** Opening Material shown block **

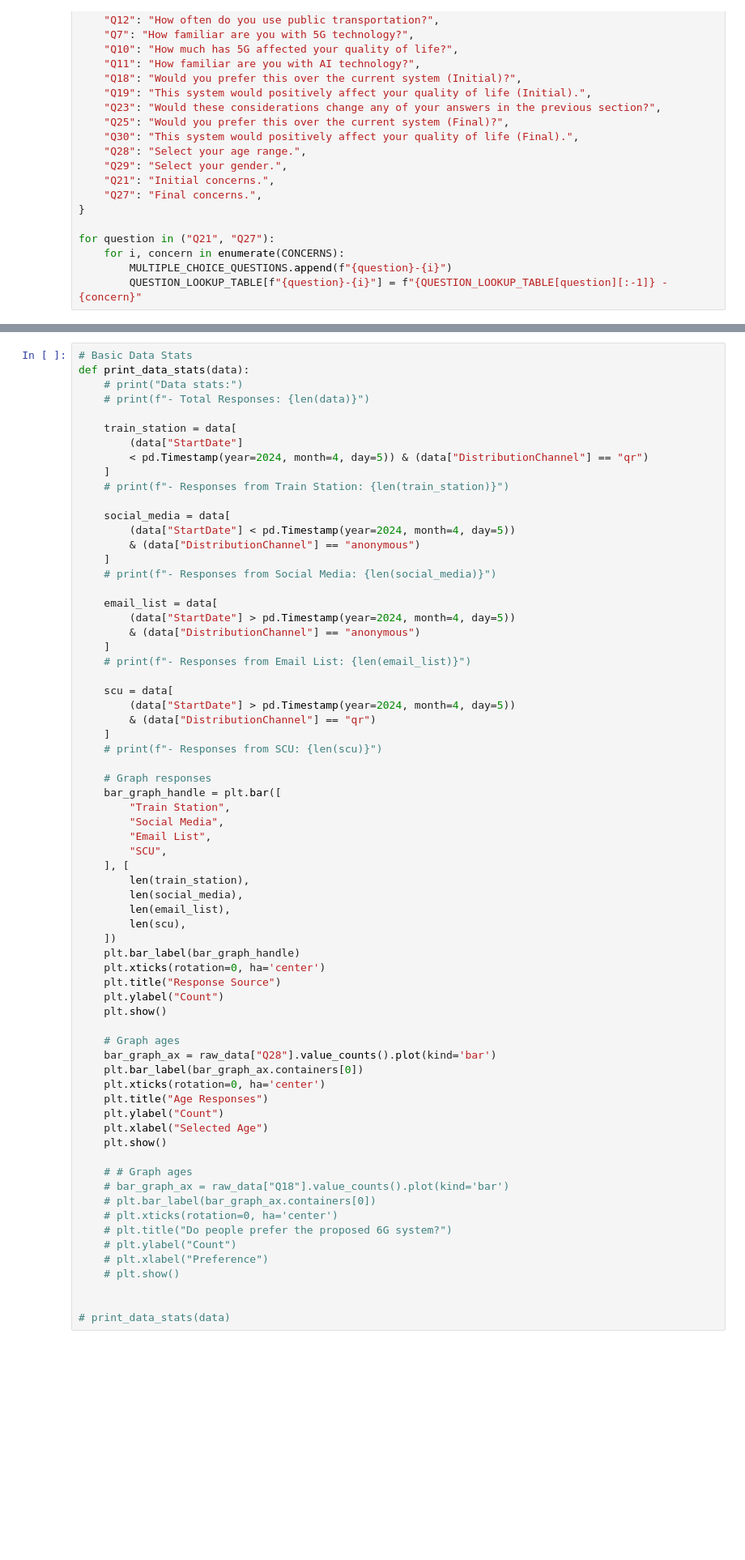
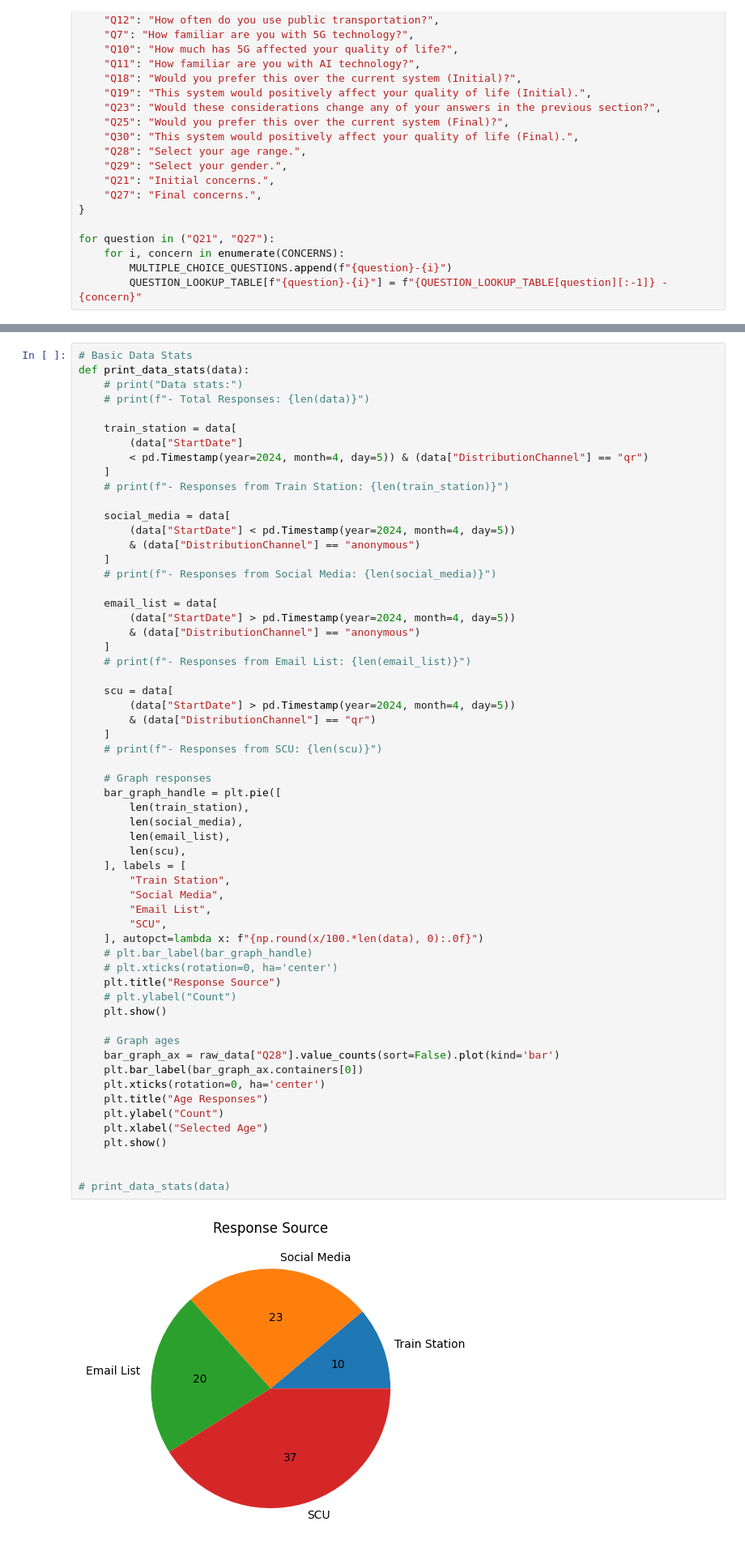
Before and after one commit to opsullivan85/Taiwan24D-6G-IQP-Data-Analysis, a Jupyter notebook: imagepins.ipynb, the cells around one changed output, grey strips where cells are left out. Shown: that part at 81% size. Cells and saved outputs as stored; diff of their text form; blank space fills up the shorter version.

```diff
--- a/imagepins.ipynb
+++ b/imagepins.ipynb
@@ -187,50 +193,43 @@ def print_data_stats(data):
     email_list = data[
         (data["StartDate"] > pd.Timestamp(year=2024, month=4, day=5))
         & (data["DistributionChannel"] == "anonymous")
     ]
     # print(f"- Responses from Email List: {len(email_list)}")
 
     scu = data[
         (data["StartDate"] > pd.Timestamp(year=2024, month=4, day=5))
         & (data["DistributionChannel"] == "qr")
     ]
     # print(f"- Responses from SCU: {len(scu)}")
 
     # Graph responses
-    bar_graph_handle = plt.bar([
+    bar_graph_handle = plt.pie([
+        len(train_station),
+        len(social_media),
+        len(email_list),
+        len(scu),
+    ], labels = [
         "Train Station",
         "Social Media",
         "Email List",
         "SCU",
-    ], [
-        len(train_station),
-        len(social_media),
-        len(email_list),
-        len(scu),
-    ])
-    plt.bar_label(bar_graph_handle)
-    plt.xticks(rotation=0, ha='center')
+    ], autopct=lambda x: f"{np.round(x/100.*len(data), 0):.0f}")
+    # plt.bar_label(bar_graph_handle)
+    # plt.xticks(rotation=0, ha='center')
     plt.title("Response Source")
-    plt.ylabel("Count")
+    # plt.ylabel("Count")
     plt.show()
 
     # Graph ages
-    bar_graph_ax = raw_data["Q28"].value_counts().plot(kind='bar')
+    bar_graph_ax = raw_data["Q28"].value_counts(sort=False).plot(kind='bar')
     plt.bar_label(bar_graph_ax.containers[0])
     plt.xticks(rotation=0, ha='center')
     plt.title("Age Responses")
     plt.ylabel("Count")
     plt.xlabel("Selected Age")
     plt.show()
 
-    # # Graph ages
-    # bar_graph_ax = raw_data["Q18"].value_counts().plot(kind='bar')
-    # plt.bar_label(bar_graph_ax.containers[0])
-    # plt.xticks(rotation=0, ha='center')
-    # plt.title("Do people prefer the proposed 6G system?")
-    # plt.ylabel("Count")
-    # plt.xlabel("Preference")
-    # plt.show()
-
 
 # print_data_stats(data)
+# %% [output]
+[figure, added]
```
Also changed, not shown: parts of 4 cells of this notebook.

** Closing Material shown block **

In your copy of the material, every word must match and no image should appear.

▸ Task answer
Before and after one commit to opsullivan85/Taiwan24D-6G-IQP-Data-Analysis, a Jupyter notebook: imagepins.ipynb, the cells around one changed output, grey strips where cells are left out. Shown: that part at 81% size. Cells and saved outputs as stored; diff of their text form; blank space fills up the shorter version.

```diff
--- a/imagepins.ipynb
+++ b/imagepins.ipynb
@@ -187,50 +193,43 @@ def print_data_stats(data):
     email_list = data[
         (data["StartDate"] > pd.Timestamp(year=2024, month=4, day=5))
         & (data["DistributionChannel"] == "anonymous")
     ]
     # print(f"- Responses from Email List: {len(email_list)}")
 
     scu = data[
         (data["StartDate"] > pd.Timestamp(year=2024, month=4, day=5))
         & (data["DistributionChannel"] == "qr")
     ]
     # print(f"- Responses from SCU: {len(scu)}")
 
     # Graph responses
-    bar_graph_handle = plt.bar([
+    bar_graph_handle = plt.pie([
+        len(train_station),
+        len(social_media),
+        len(email_list),
+        len(scu),
+    ], labels = [
         "Train Station",
         "Social Media",
         "Email List",
         "SCU",
-    ], [
-        len(train_station),
-        len(social_media),
-        len(email_list),
-        len(scu),
-    ])
-    plt.bar_label(bar_graph_handle)
-    plt.xticks(rotation=0, ha='center')
+    ], autopct=lambda x: f"{np.round(x/100.*len(data), 0):.0f}")
+    # plt.bar_label(bar_graph_handle)
+    # plt.xticks(rotation=0, ha='center')
     plt.title("Response Source")
-    plt.ylabel("Count")
+    # plt.ylabel("Count")
     plt.show()
 
     # Graph ages
-    bar_graph_ax = raw_data["Q28"].value_counts().plot(kind='bar')
+    bar_graph_ax = raw_data["Q28"].value_counts(sort=False).plot(kind='bar')
     plt.bar_label(bar_graph_ax.containers[0])
     plt.xticks(rotation=0, ha='center')
     plt.title("Age Responses")
     plt.ylabel("Count")
     plt.xlabel("Selected Age")
     plt.show()
 
-    # # Graph ages
-    # bar_graph_ax = raw_data["Q18"].value_counts().plot(kind='bar')
-    # plt.bar_label(bar_graph_ax.containers[0])
-    # plt.xticks(rotation=0, ha='center')
-    # plt.title("Do people prefer the proposed 6G system?")
-    # plt.ylabel("Count")
-    # plt.xlabel("Preference")
-    # plt.show()
-
 
 # print_data_stats(data)
+# %% [output]
+[figure, added]
```
Also changed, not shown: parts of 4 cells of this notebook.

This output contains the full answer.